## What is expected
Restate all the lines below word for word, but omit the pictures.

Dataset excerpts
* * * * *
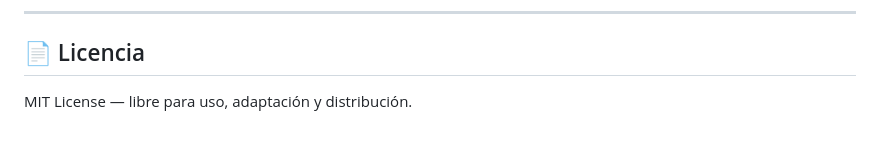
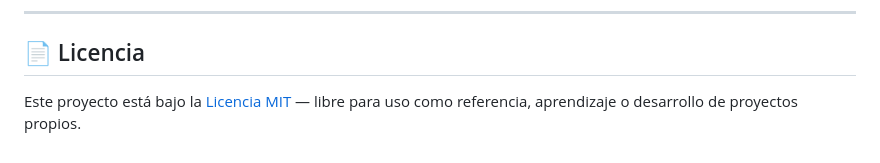
Before and after one commit to coderhouse2025-droid/Stock, a Markdown page: README.md, the part around the change. Drawn GitHub-style.

```diff
--- a/README.md
+++ b/README.md
@@ -433,4 +433,4 @@ La misma razón que en el Facturador: portabilidad total. El encargado del depó
 
 ## 📄 Licencia
 
-MIT License — libre para uso, adaptación y distribución.
+Este proyecto está bajo la [Licencia MIT](LICENSE) — libre para uso como referencia, aprendizaje o desarrollo de proyectos propios.
```
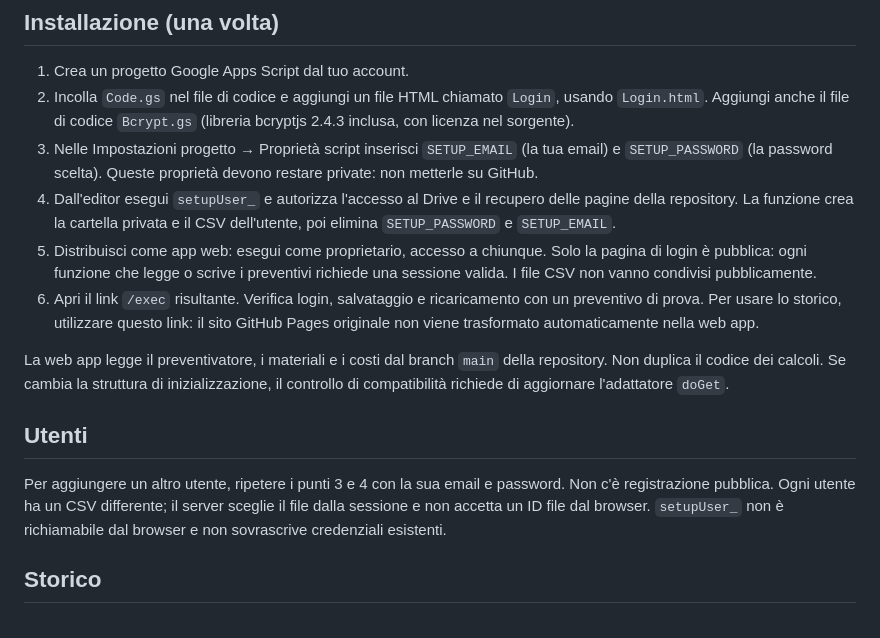
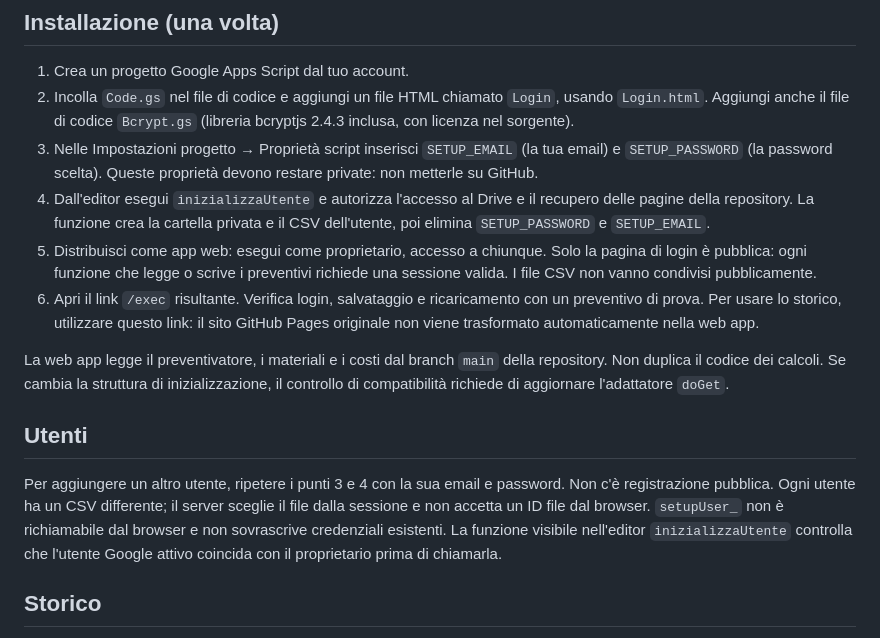
Before and after one commit to rickkyy89/preventivatore-3d, a Markdown page: apps-script/README.md, the part around the change. GitHub-like rendering.

Commit message:
Documenta inizializzazione riservata al proprietario dall'editor Apps Script

```diff
--- a/apps-script/README.md
+++ b/apps-script/README.md
@@ -9,7 +9,7 @@ Stato: codice preparato; occorre creare e autorizzare la web app nel proprio acc
 1. Crea un progetto Google Apps Script dal tuo account.
 2. Incolla `Code.gs` nel file di codice e aggiungi un file HTML chiamato `Login`, usando `Login.html`. Aggiungi anche il file di codice `Bcrypt.gs` (libreria bcryptjs 2.4.3 inclusa, con licenza nel sorgente).
 3. Nelle Impostazioni progetto → Proprietà script inserisci `SETUP_EMAIL` (la tua email) e `SETUP_PASSWORD` (la password scelta). Queste proprietà devono restare private: non metterle su GitHub.
-4. Dall'editor esegui `setupUser_` e autorizza l'accesso al Drive e il recupero delle pagine della repository. La funzione crea la cartella privata e il CSV dell'utente, poi elimina `SETUP_PASSWORD` e `SETUP_EMAIL`.
+4. Dall'editor esegui `inizializzaUtente` e autorizza l'accesso al Drive e il recupero delle pagine della repository. La funzione crea la cartella privata e il CSV dell'utente, poi elimina `SETUP_PASSWORD` e `SETUP_EMAIL`.
 5. Distribuisci come app web: esegui come proprietario, accesso a chiunque. Solo la pagina di login è pubblica: ogni funzione che legge o scrive i preventivi richiede una sessione valida. I file CSV non vanno condivisi pubblicamente.
 6. Apri il link `/exec` risultante. Verifica login, salvataggio e ricaricamento con un preventivo di prova. Per usare lo storico, utilizzare questo link: il sito GitHub Pages originale non viene trasformato automaticamente nella web app.
 
@@ -17,7 +17,7 @@ La web app legge il preventivatore, i materiali e i costi dal branch `main` dell
 
 ## Utenti
 
-Per aggiungere un altro utente, ripetere i punti 3 e 4 con la sua email e password. Non c'è registrazione pubblica. Ogni utente ha un CSV differente; il server sceglie il file dalla sessione e non accetta un ID file dal browser. `setupUser_` non è richiamabile dal browser e non sovrascrive credenziali esistenti.
+Per aggiungere un altro utente, ripetere i punti 3 e 4 con la sua email e password. Non c'è registrazione pubblica. Ogni utente ha un CSV differente; il server sceglie il file dalla sessione e non accetta un ID file dal browser. `setupUser_` non è richiamabile dal browser e non sovrascrive credenziali esistenti. La funzione visibile nell'editor `inizializzaUtente` controlla che l'utente Google attivo coincida con il proprietario prima di chiamarla.
 
 ## Storico
 
```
* * * * *
## Final answer
Before and after one commit to coderhouse2025-droid/Stock, a Markdown page: README.md, the part around the change. Drawn GitHub-style.

```diff
--- a/README.md
+++ b/README.md
@@ -433,4 +433,4 @@ La misma razón que en el Facturador: portabilidad total. El encargado del depó
 
 ## 📄 Licencia
 
-MIT License — libre para uso, adaptación y distribución.
+Este proyecto está bajo la [Licencia MIT](LICENSE) — libre para uso como referencia, aprendizaje o desarrollo de proyectos propios.
```
Before and after one commit to rickkyy89/preventivatore-3d, a Markdown page: apps-script/README.md, the part around the change. GitHub-like rendering.

Commit message:
Documenta inizializzazione riservata al proprietario dall'editor Apps Script

```diff
--- a/apps-script/README.md
+++ b/apps-script/README.md
@@ -9,7 +9,7 @@ Stato: codice preparato; occorre creare e autorizzare la web app nel proprio acc
 1. Crea un progetto Google Apps Script dal tuo account.
 2. Incolla `Code.gs` nel file di codice e aggiungi un file HTML chiamato `Login`, usando `Login.html`. Aggiungi anche il file di codice `Bcrypt.gs` (libreria bcryptjs 2.4.3 inclusa, con licenza nel sorgente).
 3. Nelle Impostazioni progetto → Proprietà script inserisci `SETUP_EMAIL` (la tua email) e `SETUP_PASSWORD` (la password scelta). Queste proprietà devono restare private: non metterle su GitHub.
-4. Dall'editor esegui `setupUser_` e autorizza l'accesso al Drive e il recupero delle pagine della repository. La funzione crea la cartella privata e il CSV dell'utente, poi elimina `SETUP_PASSWORD` e `SETUP_EMAIL`.
+4. Dall'editor esegui `inizializzaUtente` e autorizza l'accesso al Drive e il recupero delle pagine della repository. La funzione crea la cartella privata e il CSV dell'utente, poi elimina `SETUP_PASSWORD` e `SETUP_EMAIL`.
 5. Distribuisci come app web: esegui come proprietario, accesso a chiunque. Solo la pagina di login è pubblica: ogni funzione che legge o scrive i preventivi richiede una sessione valida. I file CSV non vanno condivisi pubblicamente.
 6. Apri il link `/exec` risultante. Verifica login, salvataggio e ricaricamento con un preventivo di prova. Per usare lo storico, utilizzare questo link: il sito GitHub Pages originale non viene trasformato automaticamente nella web app.
 
@@ -17,7 +17,7 @@ La web app legge il preventivatore, i materiali e i costi dal branch `main` dell
 
 ## Utenti
 
-Per aggiungere un altro utente, ripetere i punti 3 e 4 con la sua email e password. Non c'è registrazione pubblica. Ogni utente ha un CSV differente; il server sceglie il file dalla sessione e non accetta un ID file dal browser. `setupUser_` non è richiamabile dal browser e non sovrascrive credenziali esistenti.
+Per aggiungere un altro utente, ripetere i punti 3 e 4 con la sua email e password. Non c'è registrazione pubblica. Ogni utente ha un CSV differente; il server sceglie il file dalla sessione e non accetta un ID file dal browser. `setupUser_` non è richiamabile dal browser e non sovrascrive credenziali esistenti. La funzione visibile nell'editor `inizializzaUtente` controlla che l'utente Google attivo coincida con il proprietario prima di chiamarla.
 
 ## Storico
 
```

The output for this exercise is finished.